top of page
Search

The New Year!

Welcome to 2023! I hope you had a fantastic festive break. I certainly did.


Christmas and New Year are a time of celebration and indulgence. We treat ourselves to plenty of great food and drink, we relax in our homes watching more television than usual, and we treat each other to gifts. For many people, there is the obvious religious significance of Christmas (even atheists like myself enjoy Christmas carols and school nativities). I don't believe that Christmas and New Year are a time to be overly concerned with diet and exercise. There is a time and place for rest and recuperation, and it is important to have fun with friends and family. I still try to exercise, and I don't stuff myself beyond what's comfortable. Besides, how much damage can you really do in 10 days? When January comes, and we return to our routines, it doesn't require much discipline to shed the extra kilogram before the end of January.


We look forward to Christmas in late autumn and early winter, when the nights get longer and the temperature drops. It's no coincidence that Christmas falls close to the shortest day. The festivities make the darker months more bearable. But what happens when it's all over? January is a notoriously miserable month for many. It's still cold and dark, and there's nothing much to look forward to. Here are three quick tips for making the most of the New Year.

  1. Have something to look forward to. You can't spend your entire life jumping from one event to another, never really enjoying 'the moment'. However, it can help to have big events to look forward to (like we do with Christmas). What about booking an Easter holiday? Or making plans to celebrate Easter? Like Christmas, you don't have to be religious, but you can still enjoy a day of great food, good films, and the company of family and friends (and chocolate).

  2. Set a realistic New Year's resolution. The Christmas break allows us time to reflect on our lifestyles, so why not make a resolution? It's vitally important to set yourself realistic goals (err on the side of too easy, because then you'll be more likely to achieve your goal). I much prefer 'process goals' to 'outcome goals' because quite often in life, we work hard and do our best, but things don't really work out because of factors out of our control. So, rather than say "I'm going to run a 20 minute 5k", say "I'm going to run 3 times per week, every week, for the next 3 months". This way, you will improve your running, and you'll have every reason to be proud of yourself, even if you don't quite get under 20 minutes at a Park Run. As a bonus, you'll develop a realistic idea of what you can achieve.

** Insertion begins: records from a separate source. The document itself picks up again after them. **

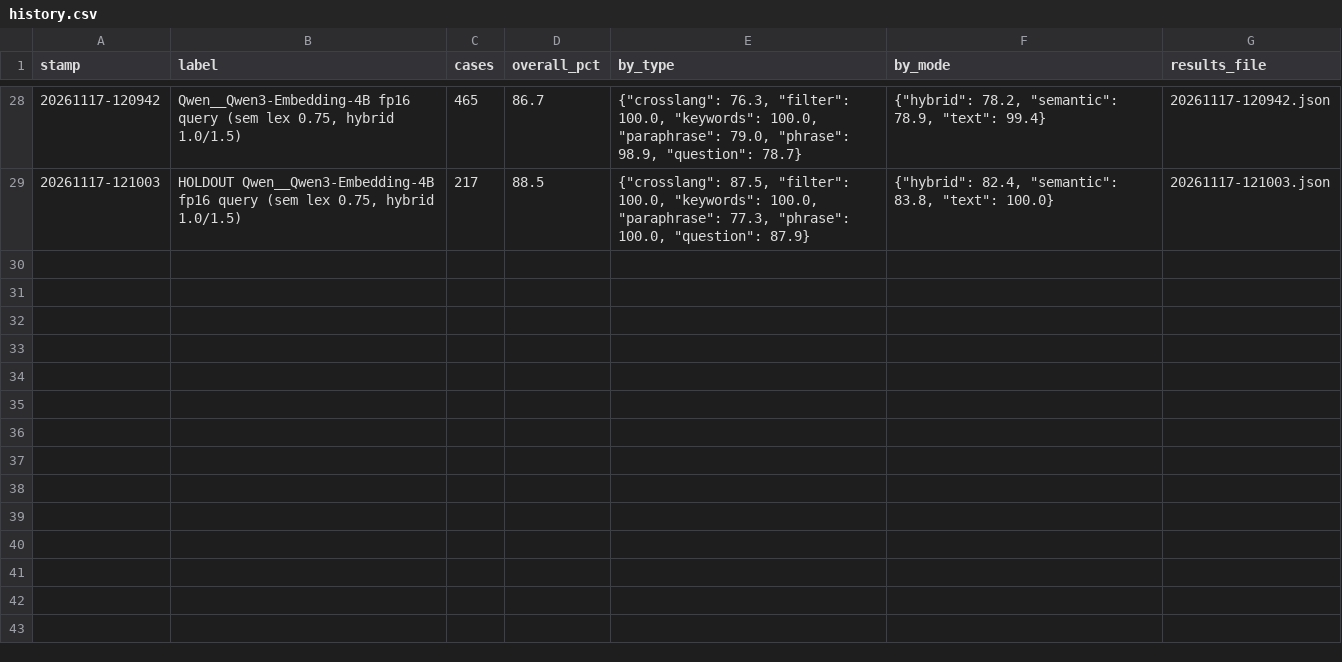
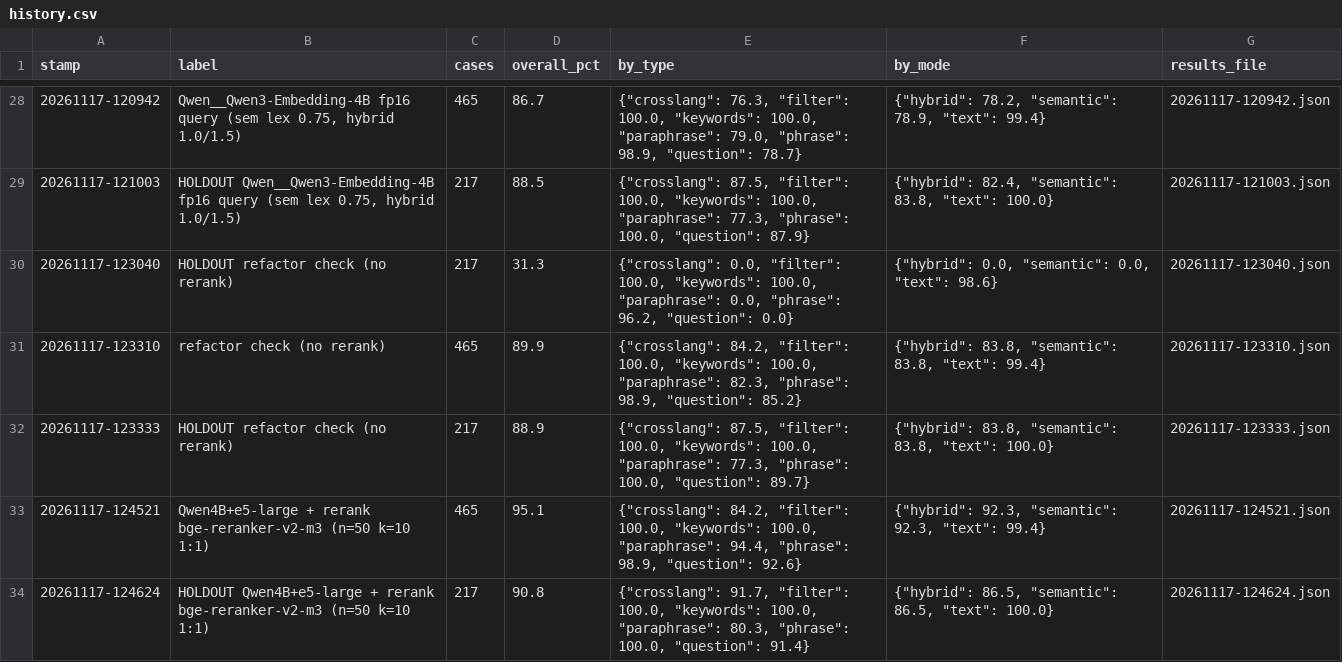
Before and after one commit to Mocoloco461/ChabadLab, a CSV file: search-site/eval/history.csv, drawn as a sheet; only a part is shown, gaps mark what is left out.

```diff
--- a/search-site/eval/history.csv
+++ b/search-site/eval/history.csv
@@ -29 +29,6 @@ stamp,label,cases,overall_pct,by_type,by_mode,results_file
 20261117-121003,"HOLDOUT Qwen__Qwen3-Embedding-4B fp16 query (sem lex 0.75, hybrid 1.0/1.5)",217,88.5,"{""crosslang"": 87.5, ""filter"": 100.0, ""keywords"": 100.0, ""paraphrase"": 77.3, ""phrase"": 100.0, ""question"": 87.9}","{""hybrid"": 82.4, ""semantic"": 83.8, ""text"": 100.0}",20261117-121003.json
+20261117-123040,HOLDOUT refactor check (no rerank),217,31.3,"{""crosslang"": 0.0, ""filter"": 100.0, ""keywords"": 100.0, ""paraphrase"": 0.0, ""phrase"": 96.2, ""question"": 0.0}","{""hybrid"": 0.0, ""semantic"": 0.0, ""text"": 98.6}",20261117-123040.json
+20261117-123310,refactor check (no rerank),465,89.9,"{""crosslang"": 84.2, ""filter"": 100.0, ""keywords"": 100.0, ""paraphrase"": 82.3, ""phrase"": 98.9, ""question"": 85.2}","{""hybrid"": 83.8, ""semantic"": 83.8, ""text"": 99.4}",20261117-123310.json
+20261117-123333,HOLDOUT refactor check (no rerank),217,88.9,"{""crosslang"": 87.5, ""filter"": 100.0, ""keywords"": 100.0, ""paraphrase"": 77.3, ""phrase"": 100.0, ""question"": 89.7}","{""hybrid"": 83.8, ""semantic"": 83.8, ""text"": 100.0}",20261117-123333.json
+20261117-124521,Qwen4B+e5-large + rerank bge-reranker-v2-m3 (n=50 k=10 1:1),465,95.1,"{""crosslang"": 84.2, ""filter"": 100.0, ""keywords"": 100.0, ""paraphrase"": 94.4, ""phrase"": 98.9, ""question"": 92.6}","{""hybrid"": 92.3, ""semantic"": 92.3, ""text"": 99.4}",20261117-124521.json
+20261117-124624,HOLDOUT Qwen4B+e5-large + rerank bge-reranker-v2-m3 (n=50 k=10 1:1),217,90.8,"{""crosslang"": 91.7, ""filter"": 100.0, ""keywords"": 100.0, ""paraphrase"": 80.3, ""phrase"": 100.0, ""question"": 91.4}","{""hybrid"": 86.5, ""semantic"": 86.5, ""text"": 100.0}",20261117-124624.json
```
Also changed, not shown: 7 other files.
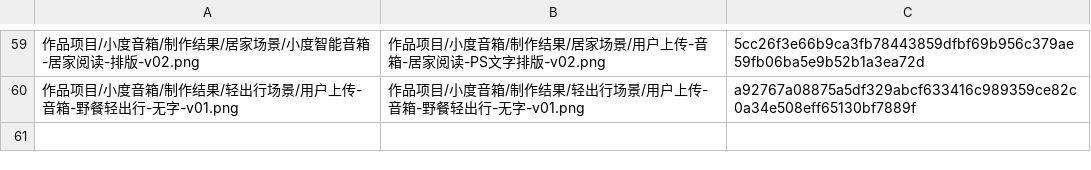
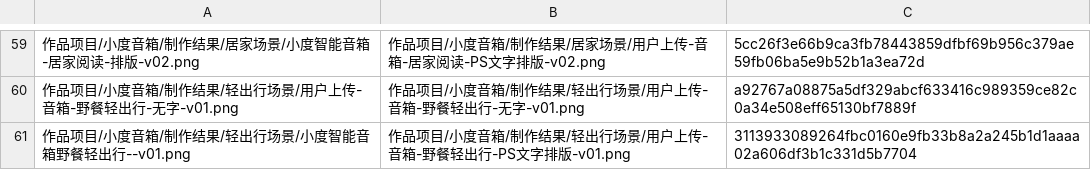
Before and after one commit to Migo1203/AIGC, a CSV file: 项目文档/image-rename-map.csv, drawn as a sheet; only a part is shown, gaps mark what is left out; the diff names each change by its address in the sheet, - before the commit and + after, or states it on an @@ line.

```diff
--- a/项目文档/image-rename-map.csv
+++ b/项目文档/image-rename-map.csv
+row 61: 作品项目/小度音箱/制作结果/轻出行场景/小度智能音箱野餐轻出行--v01.png | 作品项目/小度音箱/制作结果/轻出行场景/用户上传-音箱-野餐轻出行-PS文字排版-v01.png | 3113933089264fbc0160e9fb33b8a2a245b1d1aaaa02a606df3b1c331d5b7704
```
Also changed, not shown: 15 other files.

  3. Be thankful. This sounds a bit like the cheesy guff that a lifestyle coach would come out with, but I think it's important. It's easy to rush through life not noticing the small things that bring happiness. Take the time to appreciate a sunny day, encounters with wildlife, a hot shower, a good book, time spent with your family, a nice meal, or even just a warm bed. There are millions of people in the world in a worse position than most of us.

In only a couple of months, flowers will start appearing, the days will become warmer and longer, and we'll have the summer to look forward to. My family and I will soon be having to relocate to East Devon, somewhere between Exeter, Sidmouth, and Honiton. So let's approach the New Year positively.


Oh, and this is my magnificent New Year's Day chicken and leek pie. Boom.



bottom of page